- Why records or documents are grouped the way they are
- The relationships between records series
- The retention periods for groups of records
- The reasoning behind the selection of the retention period
That person becomes the “trainer” for that business unit, conducting the introductory session and following up with each staff member. This approach essentially creates a “super user,” a “champion,” or a “go-to” person in each business unit to help anyone who is having difficulty finding or storing documents.
Identifying Critical Success Factors
It is interesting to note that 65% of the “World” users rate their taxonomy development and implementation process as “excellent,” “very good,” or “good,” while just 55% of “North American” users did. There are a number of reasons for this.
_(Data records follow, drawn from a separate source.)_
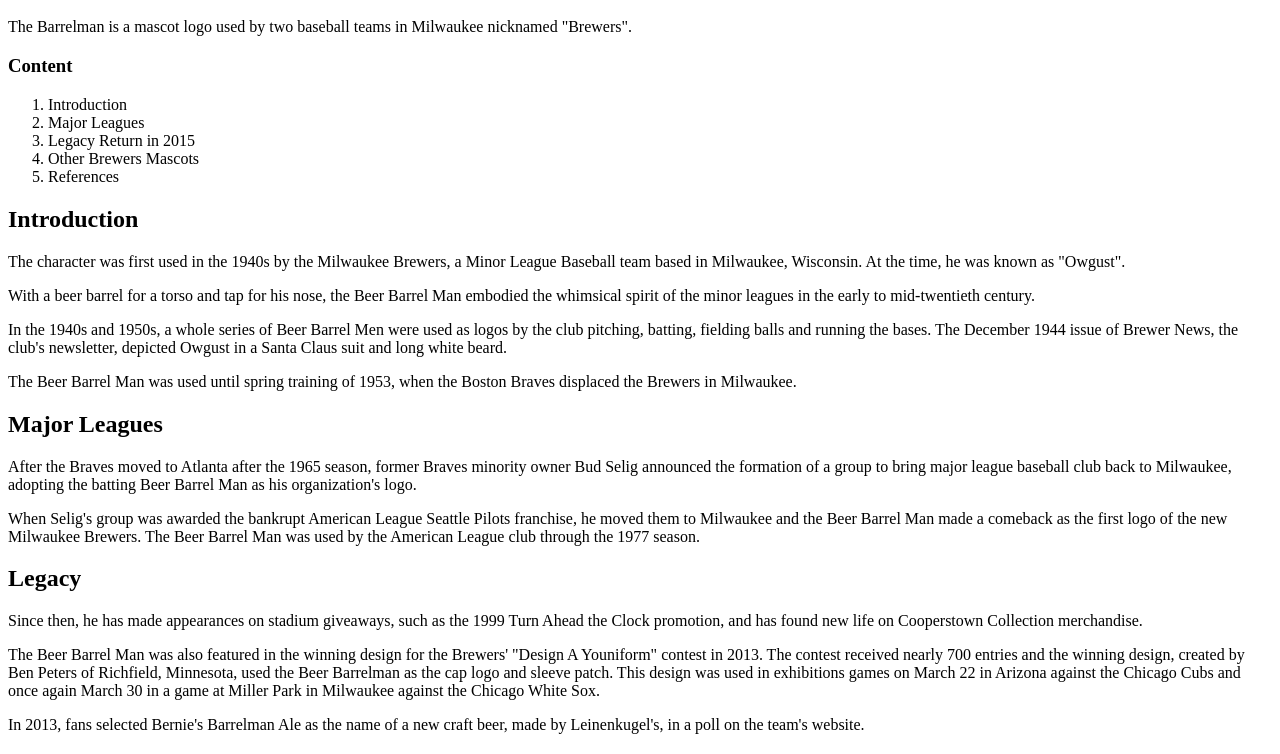
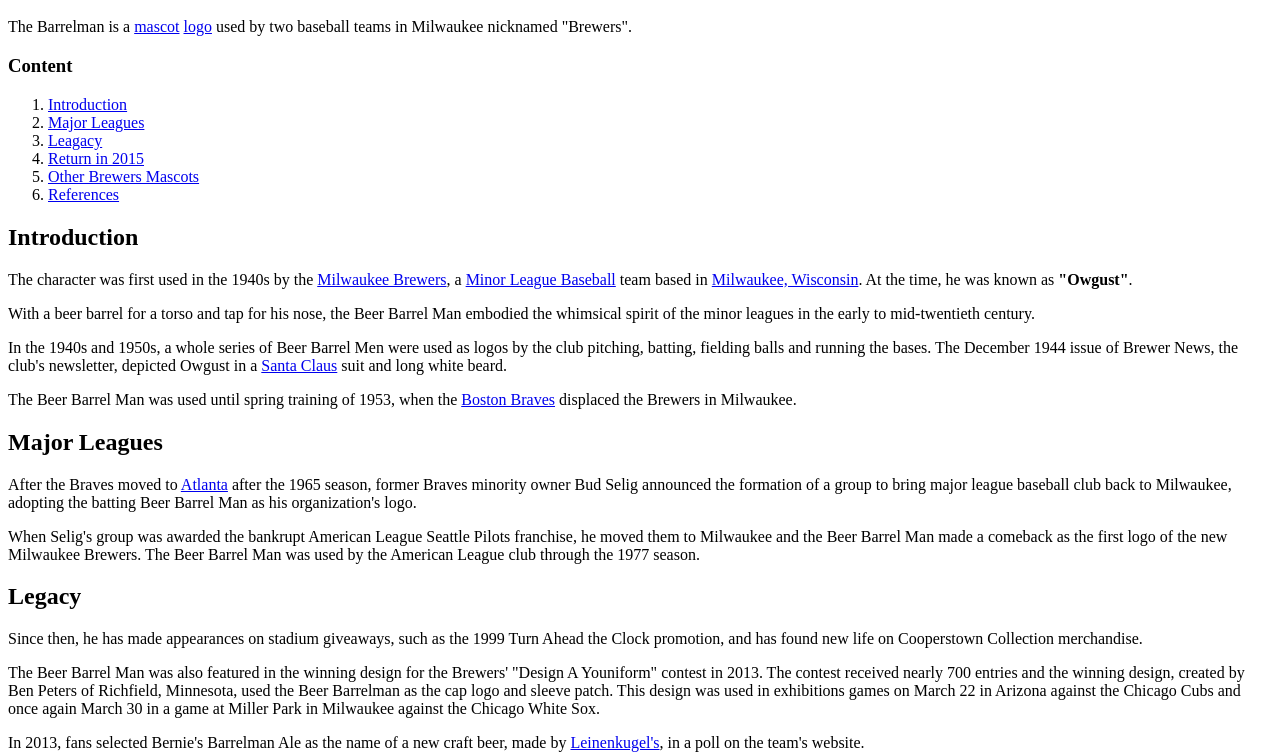
Before and after one commit to AndrewHartt/AndrewHartt.github.io, a plain HTML site: page Assignments/assignment3.html in a window 1280 px wide. Shown: the part 48-802 px from the top of the page. Drawn offline with Linux system fonts and the light colour scheme.

Commit message:
Added Encyclopedia page

```diff
--- a/Assignments/assignment3.html
+++ b/Assignments/assignment3.html
@@ -5,41 +5,60 @@
   </head>
   <body>
     <h1>Beer Barrel Man</h1>
-    <p>The Barrelman is a mascot logo used by two baseball teams in Milwaukee nicknamed "Brewers". </p>
+    <p>The Barrelman is a <a href = "#mascot">mascot</a> <a href = "#logo">logo</a> used by two baseball teams in Milwaukee nicknamed "Brewers". </p>
     <h3>Content</h3>
     <ol>
-    <li>Introduction</li>
-   <li>Major Leagues</li>
-    <li>Legacy Return in 2015</li>
-    <li>Other Brewers Mascots</li>
-    <li>References </li>
+    <li><a href = "#introduction">Introduction</a></li>
+   <li><a href = "#Major-Leagues">Major Leagues</a></li>
+    <li><a href = "#Legacy">Leagacy</a></li>
+    <li><a href = "#Return-In-2015">Return in 2015</a></li>
+    <li><a href = "#Other-Brewers-Mascots">Other Brewers Mascots</a></li>
+    <li><a href = "#References">References</a> </li>
     </ol>
 
+    <section id="introduction">
     <h2>Introduction </h2>
-    <p>The character was first used in the 1940s by the Milwaukee Brewers, a Minor League Baseball team based in Milwaukee, Wisconsin. At the time, he was known as "Owgust".</p>
+    <p>The character was first used in the 1940s by the <a href = "https://en.wikipedia.org/wiki/Milwaukee_Brewers_(American_Association)s">Milwaukee Brewers</a>, a <a href = "https://en.wikipedia.org/wiki/Minor_League_Baseball">Minor League Baseball</a> team based in <a href="https://en.wikipedia.org/wiki/Milwaukee">Milwaukee, Wisconsin</a>. At the time, he was known as <strong>"Owgust"</strong>.</p>
 
 <p>With a beer barrel for a torso and tap for his nose, the Beer Barrel Man embodied the whimsical spirit of the minor leagues in the early to mid-twentieth century.</p>
 
-<p>In the 1940s and 1950s, a whole series of Beer Barrel Men were used as logos by the club pitching, batting, fielding balls and running the bases. The December 1944 issue of Brewer News, the club's newsletter, depicted Owgust in a Santa Claus suit and long white beard.</p>
+<p>In the 1940s and 1950s, a whole series of Beer Barrel Men were used as logos by the club pitching, batting, fielding balls and running the bases. The December 1944 issue of Brewer News, the club's newsletter, depicted Owgust in a <a href = "#Santa-Claus">Santa Claus</a> suit and long white beard.</p>
 
-<p>The Beer Barrel Man was used until spring training of 1953, when the Boston Braves displaced the Brewers in Milwaukee.</p>
+<p>The Beer Barrel Man was used until spring training of 1953, when the <a href = "#Boston-Braves">Boston Braves</a> displaced the Brewers in Milwaukee.</p>
+</section>
 
+<section id ="Major Leagues">
 <h2>Major Leagues </h2>
-<p>After the Braves moved to Atlanta after the 1965 season, former Braves minority owner Bud Selig announced the formation of a group to bring major league baseball club back to Milwaukee, adopting the batting Beer Barrel Man as his organization's logo.</p>
+<p>After the Braves moved to <a href = "#Atlanta">Atlanta</a> after the 1965 season, former Braves minority owner Bud Selig announced the formation of a group to bring major league baseball club back to Milwaukee, adopting the batting Beer Barrel Man as his organization's logo.</p>
 
 <p>When Selig's group was awarded the bankrupt American League Seattle Pilots franchise, he moved them to Milwaukee and the Beer Barrel Man made a comeback as the first logo of the new Milwaukee Brewers. The Beer Barrel Man was used by the American League club through the 1977 season.</p>
+</section>
 
+<section id ="Legacy">
 <h2>Legacy </h2>
 <p>Since then, he has made appearances on stadium giveaways, such as the 1999 Turn Ahead the Clock promotion, and has found new life on Cooperstown Collection merchandise.</p>
 
 <p>The Beer Barrel Man was also featured in the winning design for the Brewers' "Design A Youniform" contest in 2013. The contest received nearly 700 entries and the winning design, created by Ben Peters of Richfield, Minnesota, used the Beer Barrelman as the cap logo and sleeve patch. This design was used in exhibitions games on March 22 in Arizona against the Chicago Cubs and once again March 30 in a game at Miller Park in Milwaukee against the Chicago White Sox.</p>
 
-<p>In 2013, fans selected Bernie's Barrelman Ale as the name of a new craft beer, made by Leinenkugel's, in a poll on the team's website. </p>
+<p>In 2013, fans selected Bernie's Barrelman Ale as the name of a new craft beer, made by <a href = "#Leinenkugel's">Leinenkugel's</a>, in a poll on the team's website. </p>
+</section>
 
+<section id ="Return-In-2015">
 <h2>Return in 2015 </h2>
-<p>On January 25, 2015, at their "On Deck" offseason event, the Brewers announced they would be bringing back the character, now named simply "Barrelman", as a costumed mascot.</p>
+<p><a href = "/img/Barrel_Man.jpeg" > Picture of Barrel Man</a> </p>
+<img src="/img/Barrel_Man.jpeg" alt="Barrel Man">
+<p>On January 25, 2015, at their "On Deck" offseason event, the Brewers announced they would be bringing back the character, now named simply <strong>"BarrelMan"</strong>, as a costumed mascot.</p>
+</section>
 
+<section id ="Brewers-Mascot">
 <h2>Other Brewers Mascots</h2>
 <p>Barrelman is sometimes confused with Bernie Brewer. Bernie has always been a human figure, first a regular man in lederhosen and then a costumed human mascot suit.</p>
+</section>
+
+<section id ="References">
+<h2> References</h2>
+<p> Here is the wikipedia page I referenced and took the large majority of my content from to make this Encyclepedia</p>
+<p> <a href ="https://en.wikipedia.org/wiki/Beer_Barrel_Man">Wikipedia</a></p>
+</section>
   </body>
 </html>
```
Also changed, not shown: img/Barrel_Man.jpeg (added), 1 other file.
Early Involvement in Recordkeeping
The British Empire of the 19th and 20th centuries had a tremendous impact on “records keeping” across the globe, and, in particular, the use of registry (records) offices introduced formal records keeping to many governments. As a result, global records classification system management has been slightly ahead of North American systems for some time.
More specifically, Australia was a key driving force in the development of ISO 15489-1 Information and Documentation – Records Management – Part 1: General, the international standard for recordkeeping. Both Australia and the UK were quick to adopt the standard’s strong recommendation for functional classification schema, and their longer experience with taxonomy designs and implementations has apparently led them to a better knowledge of what works and what doesn’t.
Also, the survey revealed key differences in the approach the World took in designing and implementing taxonomies versus those North America took.
User Participation and Management Involvement
The need for user participation is clear; the global figure of 71% of users participating in the design vs. 43% in North America is telling. By filtering responses, the survey shows that organizations had a 65-70% success rate where user participation was a success factor.
By filtering responses again, the survey shows that organizations had a 75-80% success rate where management involvement was a success factor. In a more detailed question regarding management involvement, almost 60% of respondents said they had received management approval of their taxonomy outline before proceeding with design and implementation.
When both user participation and management involvement were identified as critical success factors, the success rate jumped to 85%.
Although employing a communications strategy and design validation did not significantly increase the success rate of taxonomies much above 85%, it appears these approaches also contribute to the success of projects.
A communication strategy involves more than sending a periodic newsletter to tell people what is happening. It must include change management techniques and allow the project to respond to business units where problems occur. It should also focus on successes and the satisfaction of users. Through peer pressure, organizations can move stalled implementations forward.
If users are not convinced that the new system can work and is working, they will subvert the system. Sending a design for review is useful, but working with groups to look at specific examples of records and document retrieval is better. This will allow the team to adjust terminology so it reflects what users expect. Also, it allows designers to assess the ability of users to “browse” the structure.
Summing it Up
One survey respondent listed the following five critical success factors:
- A detailed roadmap or implementation plan
- An executive steering committee, chaired by an executive sponsor
- Committed and budgeted resources, both capital and human
- External and unbiased subject matter experts/consultants
- Detailed training/communications/ change management strategies
Although reflective of an individual organization’s approach, this is a wonderfully concise explanation of how to succeed in designing and implementing a taxonomy.
Download the PDF version here.
View the survey in its entirety here.
James "Jim" Connelly, CRM, can be contacted at firstname.lastname@example.org.
From May - June 2011